123 U.S. Students Named University Innovation Fellows by NSF-Funded Epicenter

For Immediate Release
February 24, 2015

Media contact:
Laurie Moore
Communications Manager, Epicenter
(650) 561-6113

123 U.S. Students Named University Innovation Fellows by NSF-Funded Epicenter

(February 24, 2015) — 123 students from 51 U.S. higher education institutions have been named University Innovation Fellows by the National Center for Engineering Pathways to Innovation (Epicenter).

The University Innovation Fellows program empowers students to become agents of change at their schools. The Fellows are a national community of students in engineering and related fields who work to ensure that their peers gain the knowledge, skills and attitudes required to compete in the economy of the future. To accomplish this, the Fellows advocate for lasting institutional change and create opportunities for students to engage with entrepreneurship, innovation, creativity, design thinking and venture creation at their schools.

This new cohort of Fellows brings the total number to 291 Fellows from 114 schools. The program is run by Epicenter, which is funded by the National Science Foundation and directed by Stanford University and VentureWell (formerly NCIIA).

“In today’s competitive economy, it is critical for all students to learn an entrepreneurial mindset, which helps them learn to be resilient, creative and empathetic,” said Humera Fasihuddin, co-leader of the University Innovation Fellows program. “Students need to leave school better prepared to tackle our world’s big problems and create new and fulfilling jobs for themselves and others.”

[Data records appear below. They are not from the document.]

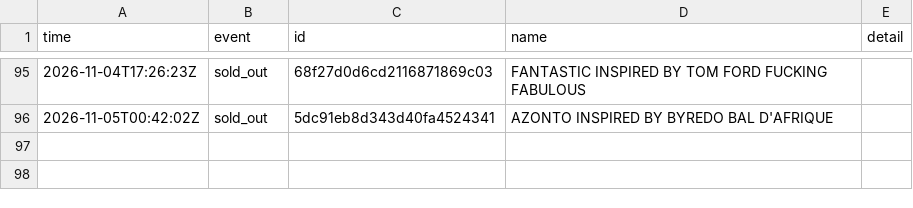
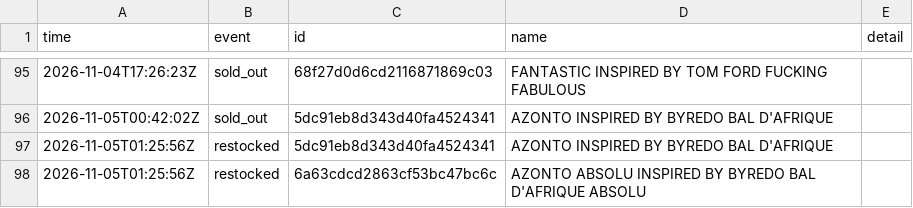
Before and after one commit to jnees/montagne-filter-plugin, a CSV file: data/events.csv, drawn as a sheet; only a part is shown, gaps mark what is left out.

```diff
--- a/data/events.csv
+++ b/data/events.csv
@@ -96 +96,3 @@ time,event,id,name,detail
 2026-11-05T00:42:02Z,sold_out,5dc91eb8d343d40fa4524341,AZONTO INSPIRED BY BYREDO BAL D'AFRIQUE,
+2026-11-05T01:25:56Z,restocked,5dc91eb8d343d40fa4524341,AZONTO INSPIRED BY BYREDO BAL D'AFRIQUE,
+2026-11-05T01:25:56Z,restocked,6a63cdcd2863cf53bc47bc6c,AZONTO ABSOLU INSPIRED BY BYREDO BAL D'AFRIQUE ABSOLU,
```
Also changed, not shown: 1 other file.
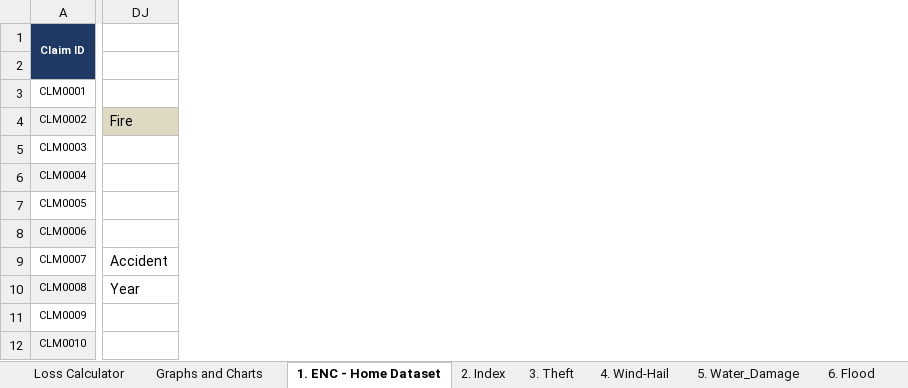
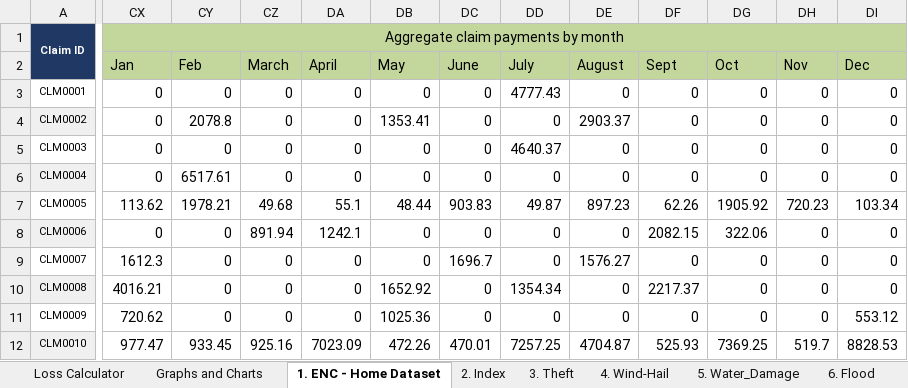
Before and after one commit to aj-tao/home-insurance-ratemaking, an Excel workbook: home insurance ratemaking.xlsm, sheet 1. ENC - Home Dataset, drawn as a sheet; only a part is shown, gaps mark what is left out; values as stored, in another font and other column widths than the file's, no borders; removed rows and columns are numbered as before the commit, all else as after; the diff covers the shown part only; the diff names each change by its address in the sheet, - before the commit and + after, or states it on an @@ line.

Commit message:
added aggregate claim  payment charts

```diff
--- a/home insurance ratemaking.xlsm (sheet 1. ENC - Home Dataset)
+++ b/home insurance ratemaking.xlsm (sheet 1. ENC - Home Dataset)
+column CX, rows 1-12: Aggregate claim payments by month | Jan | 0 | 0 | 0 | 0 | 113.62 | 0 | 1612.3 | 4016.21 | 720.62 | 977.47
+column CY, rows 2-12: Feb | 0 | 2078.8 | 0 | 6517.61 | 1978.21 | 0 | 0 | 0 | 0 | 933.45
+column CZ, rows 2-12: March | 0 | 0 | 0 | 0 | 49.68 | 891.94 | 0 | 0 | 0 | 925.16
+column DA, rows 2-12: April | 0 | 0 | 0 | 0 | 55.1 | 1242.1 | 0 | 0 | 0 | 7023.09
+column DB, rows 2-12: May | 0 | 1353.41 | 0 | 0 | 48.44 | 0 | 0 | 1652.92 | 1025.36 | 472.26
+column DC, rows 2-12: June | 0 | 0 | 0 | 0 | 903.83 | 0 | 1696.7 | 0 | 0 | 470.01
+column DD, rows 2-12: July | 4777.43 | 0 | 4640.37 | 0 | 49.87 | 0 | 0 | 1354.34 | 0 | 7257.25
+column DE, rows 2-12: August | 0 | 2903.37 | 0 | 0 | 897.23 | 0 | 1576.27 | 0 | 0 | 4704.87
+column DF, rows 2-12: Sept | 0 | 0 | 0 | 0 | 62.26 | 2082.15 | 0 | 2217.37 | 0 | 525.93
+column DG, rows 2-12: Oct | 0 | 0 | 0 | 0 | 1905.92 | 322.06 | 0 | 0 | 0 | 7369.25
+column DH, rows 2-12: Nov | 0 | 0 | 0 | 0 | 720.23 | 0 | 0 | 0 | 0 | 519.7
+column DI, rows 2-12: Dec | 0 | 0 | 0 | 0 | 103.34 | 0 | 0 | 0 | 553.12 | 8828.53
-column DJ, rows 4-10: Fire |  |  |  |  | Accident | Year
```
Also changed, not shown: 12 removed columns, 16 edited cells, cell formats and merged cells elsewhere in this sheet, sheet Graphs and Charts, charts or pictures.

“Our program provides a platform for Fellows to learn to be strategic thinkers, examine the landscape of learning opportunities at their schools, and formulate action plans to implement their ideas,” said Leticia Britos Cavagnaro, co-leader of the Fellows program and Deputy Director of Epicenter. “Fellows develop a community and share strategies about what’s working at their schools. Ultimately, these students, with their drive and motivation, are leading accelerated change in higher education.”

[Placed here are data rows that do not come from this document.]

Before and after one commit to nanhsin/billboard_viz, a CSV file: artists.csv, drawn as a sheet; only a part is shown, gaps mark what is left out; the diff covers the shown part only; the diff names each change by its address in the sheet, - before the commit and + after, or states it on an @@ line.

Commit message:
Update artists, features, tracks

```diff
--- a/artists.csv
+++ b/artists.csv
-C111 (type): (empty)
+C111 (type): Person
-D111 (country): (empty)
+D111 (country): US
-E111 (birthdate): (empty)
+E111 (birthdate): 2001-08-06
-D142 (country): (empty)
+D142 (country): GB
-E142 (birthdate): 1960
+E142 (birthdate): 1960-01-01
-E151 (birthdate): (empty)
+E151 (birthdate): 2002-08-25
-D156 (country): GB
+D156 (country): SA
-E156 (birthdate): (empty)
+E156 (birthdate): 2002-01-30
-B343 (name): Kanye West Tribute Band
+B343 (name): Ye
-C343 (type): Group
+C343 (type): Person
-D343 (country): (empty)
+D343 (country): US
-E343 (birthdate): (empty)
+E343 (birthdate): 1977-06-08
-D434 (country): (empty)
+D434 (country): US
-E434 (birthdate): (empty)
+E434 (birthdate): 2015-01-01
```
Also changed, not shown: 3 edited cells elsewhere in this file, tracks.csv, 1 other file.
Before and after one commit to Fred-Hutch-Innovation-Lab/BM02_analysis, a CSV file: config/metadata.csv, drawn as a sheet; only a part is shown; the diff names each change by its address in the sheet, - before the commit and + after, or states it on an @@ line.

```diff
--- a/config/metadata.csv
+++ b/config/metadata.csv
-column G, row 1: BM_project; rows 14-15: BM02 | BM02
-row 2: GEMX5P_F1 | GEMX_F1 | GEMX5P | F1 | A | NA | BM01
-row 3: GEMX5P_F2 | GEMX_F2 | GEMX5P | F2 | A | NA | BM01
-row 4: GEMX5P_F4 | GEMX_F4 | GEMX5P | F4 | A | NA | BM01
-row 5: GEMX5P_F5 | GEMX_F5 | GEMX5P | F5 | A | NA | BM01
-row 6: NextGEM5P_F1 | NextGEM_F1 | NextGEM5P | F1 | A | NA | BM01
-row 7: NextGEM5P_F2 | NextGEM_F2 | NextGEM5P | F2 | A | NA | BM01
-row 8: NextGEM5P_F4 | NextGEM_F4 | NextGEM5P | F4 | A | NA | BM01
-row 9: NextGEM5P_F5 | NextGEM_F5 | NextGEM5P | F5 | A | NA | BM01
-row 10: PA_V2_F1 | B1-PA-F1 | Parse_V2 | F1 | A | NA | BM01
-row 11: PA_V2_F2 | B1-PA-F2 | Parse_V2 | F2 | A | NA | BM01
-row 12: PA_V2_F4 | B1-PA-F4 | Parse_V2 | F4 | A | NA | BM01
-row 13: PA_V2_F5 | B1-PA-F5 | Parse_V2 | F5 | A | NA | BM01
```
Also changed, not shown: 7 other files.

Individual Fellows as well as teams of Fellows are sponsored by faculty and administrators at their schools and selected through an application process twice annually. Following acceptance into the program, schools fund the students to go through six weeks of online training and travel to the University Innovation Fellows Annual Meetup in Silicon Valley. Throughout the year, they take part in events and conferences across the country and have opportunities to learn from one another, Epicenter mentors, and leaders in academia and industry.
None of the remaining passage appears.